— Work task —
Go through the data and copy each line where the word "docs" shows up.

*****

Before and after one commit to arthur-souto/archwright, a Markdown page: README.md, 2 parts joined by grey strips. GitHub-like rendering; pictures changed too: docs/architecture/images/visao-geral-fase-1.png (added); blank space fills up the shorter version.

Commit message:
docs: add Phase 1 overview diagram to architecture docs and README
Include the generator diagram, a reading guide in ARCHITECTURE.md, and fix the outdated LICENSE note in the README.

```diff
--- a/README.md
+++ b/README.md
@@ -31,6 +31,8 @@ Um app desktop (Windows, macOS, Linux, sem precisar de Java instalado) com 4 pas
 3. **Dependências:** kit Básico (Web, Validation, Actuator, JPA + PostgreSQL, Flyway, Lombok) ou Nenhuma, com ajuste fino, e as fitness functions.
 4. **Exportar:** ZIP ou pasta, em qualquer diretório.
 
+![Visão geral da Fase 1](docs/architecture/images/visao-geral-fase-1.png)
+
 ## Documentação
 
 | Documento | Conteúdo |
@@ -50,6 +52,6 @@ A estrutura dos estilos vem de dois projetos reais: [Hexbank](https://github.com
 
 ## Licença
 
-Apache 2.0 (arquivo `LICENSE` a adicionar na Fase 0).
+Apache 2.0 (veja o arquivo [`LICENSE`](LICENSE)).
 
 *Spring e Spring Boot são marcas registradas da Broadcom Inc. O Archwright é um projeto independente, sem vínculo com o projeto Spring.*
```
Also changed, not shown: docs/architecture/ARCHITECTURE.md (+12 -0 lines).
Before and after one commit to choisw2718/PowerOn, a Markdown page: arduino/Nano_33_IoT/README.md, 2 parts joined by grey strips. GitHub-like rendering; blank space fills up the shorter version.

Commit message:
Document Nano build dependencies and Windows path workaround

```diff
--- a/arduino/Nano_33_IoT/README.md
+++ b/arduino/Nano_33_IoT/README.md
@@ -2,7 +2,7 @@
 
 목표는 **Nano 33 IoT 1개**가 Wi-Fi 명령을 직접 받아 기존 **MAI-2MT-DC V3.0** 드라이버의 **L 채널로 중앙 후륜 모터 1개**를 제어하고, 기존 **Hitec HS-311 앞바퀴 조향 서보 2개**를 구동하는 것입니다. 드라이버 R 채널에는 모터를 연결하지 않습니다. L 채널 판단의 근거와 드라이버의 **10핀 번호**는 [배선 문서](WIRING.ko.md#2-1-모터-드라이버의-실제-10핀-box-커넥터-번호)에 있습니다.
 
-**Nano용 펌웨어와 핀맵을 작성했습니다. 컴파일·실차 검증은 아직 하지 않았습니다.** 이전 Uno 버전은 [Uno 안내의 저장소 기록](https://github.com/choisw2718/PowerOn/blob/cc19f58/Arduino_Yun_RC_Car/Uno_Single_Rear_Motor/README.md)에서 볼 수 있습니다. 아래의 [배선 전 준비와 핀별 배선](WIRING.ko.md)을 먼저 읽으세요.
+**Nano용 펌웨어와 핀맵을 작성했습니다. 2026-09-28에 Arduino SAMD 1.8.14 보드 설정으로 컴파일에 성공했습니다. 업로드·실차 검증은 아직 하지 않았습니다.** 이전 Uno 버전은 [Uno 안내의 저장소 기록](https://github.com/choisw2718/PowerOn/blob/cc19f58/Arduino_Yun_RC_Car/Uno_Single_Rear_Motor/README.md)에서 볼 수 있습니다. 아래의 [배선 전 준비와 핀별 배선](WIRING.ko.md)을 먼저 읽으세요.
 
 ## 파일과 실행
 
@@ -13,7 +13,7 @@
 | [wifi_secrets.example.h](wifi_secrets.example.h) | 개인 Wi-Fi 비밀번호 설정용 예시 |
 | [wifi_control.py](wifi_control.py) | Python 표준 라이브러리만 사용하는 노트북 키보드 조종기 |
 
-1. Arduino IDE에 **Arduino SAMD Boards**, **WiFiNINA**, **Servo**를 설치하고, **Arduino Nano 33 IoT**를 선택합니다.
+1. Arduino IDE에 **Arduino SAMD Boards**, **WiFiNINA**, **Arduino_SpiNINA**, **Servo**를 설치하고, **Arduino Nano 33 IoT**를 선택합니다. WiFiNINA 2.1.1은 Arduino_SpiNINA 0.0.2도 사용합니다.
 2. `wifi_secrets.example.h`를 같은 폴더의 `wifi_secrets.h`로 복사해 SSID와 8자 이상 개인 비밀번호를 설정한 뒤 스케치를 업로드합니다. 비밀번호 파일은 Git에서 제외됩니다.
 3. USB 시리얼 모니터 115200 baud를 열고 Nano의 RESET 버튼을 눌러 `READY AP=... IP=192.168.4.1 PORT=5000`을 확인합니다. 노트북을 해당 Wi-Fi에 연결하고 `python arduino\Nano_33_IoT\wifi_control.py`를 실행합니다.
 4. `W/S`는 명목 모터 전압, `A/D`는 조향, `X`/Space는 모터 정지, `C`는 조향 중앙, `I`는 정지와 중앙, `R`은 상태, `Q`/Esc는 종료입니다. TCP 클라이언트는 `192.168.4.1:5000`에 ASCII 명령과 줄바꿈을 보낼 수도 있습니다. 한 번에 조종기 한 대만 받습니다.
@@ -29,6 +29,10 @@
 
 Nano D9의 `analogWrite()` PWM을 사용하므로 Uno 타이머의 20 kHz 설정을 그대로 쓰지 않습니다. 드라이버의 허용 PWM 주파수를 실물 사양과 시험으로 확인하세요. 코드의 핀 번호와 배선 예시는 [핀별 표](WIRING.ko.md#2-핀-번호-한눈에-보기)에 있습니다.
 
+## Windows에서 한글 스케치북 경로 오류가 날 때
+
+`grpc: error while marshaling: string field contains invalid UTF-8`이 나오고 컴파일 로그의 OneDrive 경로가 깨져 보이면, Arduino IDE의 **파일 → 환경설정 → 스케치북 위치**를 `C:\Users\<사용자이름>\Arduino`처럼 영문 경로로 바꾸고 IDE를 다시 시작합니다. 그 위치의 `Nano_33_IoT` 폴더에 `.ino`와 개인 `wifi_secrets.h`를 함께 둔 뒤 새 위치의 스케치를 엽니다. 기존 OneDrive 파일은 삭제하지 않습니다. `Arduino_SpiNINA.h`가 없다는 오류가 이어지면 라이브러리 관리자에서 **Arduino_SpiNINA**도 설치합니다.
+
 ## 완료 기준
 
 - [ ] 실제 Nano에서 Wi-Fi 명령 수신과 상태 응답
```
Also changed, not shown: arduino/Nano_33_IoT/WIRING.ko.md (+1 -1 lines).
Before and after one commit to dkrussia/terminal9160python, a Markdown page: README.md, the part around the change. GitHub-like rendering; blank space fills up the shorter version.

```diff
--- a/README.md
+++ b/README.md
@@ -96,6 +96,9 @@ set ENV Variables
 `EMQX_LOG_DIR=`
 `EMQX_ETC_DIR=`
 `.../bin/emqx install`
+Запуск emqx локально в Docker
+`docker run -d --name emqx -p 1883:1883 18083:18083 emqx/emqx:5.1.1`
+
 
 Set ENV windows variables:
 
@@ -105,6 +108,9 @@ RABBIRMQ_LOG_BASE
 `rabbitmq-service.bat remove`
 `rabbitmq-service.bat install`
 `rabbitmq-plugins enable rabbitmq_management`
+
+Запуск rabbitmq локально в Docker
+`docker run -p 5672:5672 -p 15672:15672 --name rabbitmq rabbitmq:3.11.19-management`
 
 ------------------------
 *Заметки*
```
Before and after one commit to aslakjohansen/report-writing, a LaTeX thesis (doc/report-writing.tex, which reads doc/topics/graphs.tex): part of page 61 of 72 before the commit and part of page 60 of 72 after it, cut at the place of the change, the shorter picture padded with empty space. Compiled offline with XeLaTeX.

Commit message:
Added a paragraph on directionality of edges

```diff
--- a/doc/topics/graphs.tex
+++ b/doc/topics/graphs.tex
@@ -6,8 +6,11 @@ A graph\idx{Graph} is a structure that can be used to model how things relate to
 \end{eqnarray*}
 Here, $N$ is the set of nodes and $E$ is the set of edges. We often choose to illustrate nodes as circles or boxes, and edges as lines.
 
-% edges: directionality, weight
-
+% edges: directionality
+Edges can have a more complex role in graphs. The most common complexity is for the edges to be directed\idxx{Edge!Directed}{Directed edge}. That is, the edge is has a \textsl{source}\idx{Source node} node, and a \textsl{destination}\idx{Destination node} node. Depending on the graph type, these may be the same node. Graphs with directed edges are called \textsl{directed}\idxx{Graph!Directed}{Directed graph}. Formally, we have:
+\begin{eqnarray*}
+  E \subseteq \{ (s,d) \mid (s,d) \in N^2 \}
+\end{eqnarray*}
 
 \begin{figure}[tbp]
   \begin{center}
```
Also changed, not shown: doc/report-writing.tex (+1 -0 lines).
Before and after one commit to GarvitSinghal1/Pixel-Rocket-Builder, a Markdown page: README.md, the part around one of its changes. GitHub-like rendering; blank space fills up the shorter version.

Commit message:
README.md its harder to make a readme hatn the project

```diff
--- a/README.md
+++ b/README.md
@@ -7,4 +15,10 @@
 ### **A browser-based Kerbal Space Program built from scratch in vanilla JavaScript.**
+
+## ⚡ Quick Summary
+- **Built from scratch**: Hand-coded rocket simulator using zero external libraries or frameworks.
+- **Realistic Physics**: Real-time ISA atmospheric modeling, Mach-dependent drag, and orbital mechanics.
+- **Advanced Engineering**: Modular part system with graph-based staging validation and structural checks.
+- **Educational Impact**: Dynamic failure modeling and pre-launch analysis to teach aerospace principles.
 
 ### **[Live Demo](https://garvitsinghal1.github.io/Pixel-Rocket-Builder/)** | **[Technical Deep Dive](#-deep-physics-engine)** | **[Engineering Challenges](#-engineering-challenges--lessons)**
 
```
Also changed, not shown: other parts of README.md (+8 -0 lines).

*****

— Final answer —
Before and after one commit to arthur-souto/archwright, a Markdown page: README.md, 2 parts joined by grey strips. GitHub-like rendering; pictures changed too: docs/architecture/images/visao-geral-fase-1.png (added); blank space fills up the shorter version.
docs: add Phase 1 overview diagram to architecture docs and README
+![Visão geral da Fase 1](docs/architecture/images/visao-geral-fase-1.png)
Also changed, not shown: docs/architecture/ARCHITECTURE.md (+12 -0 lines).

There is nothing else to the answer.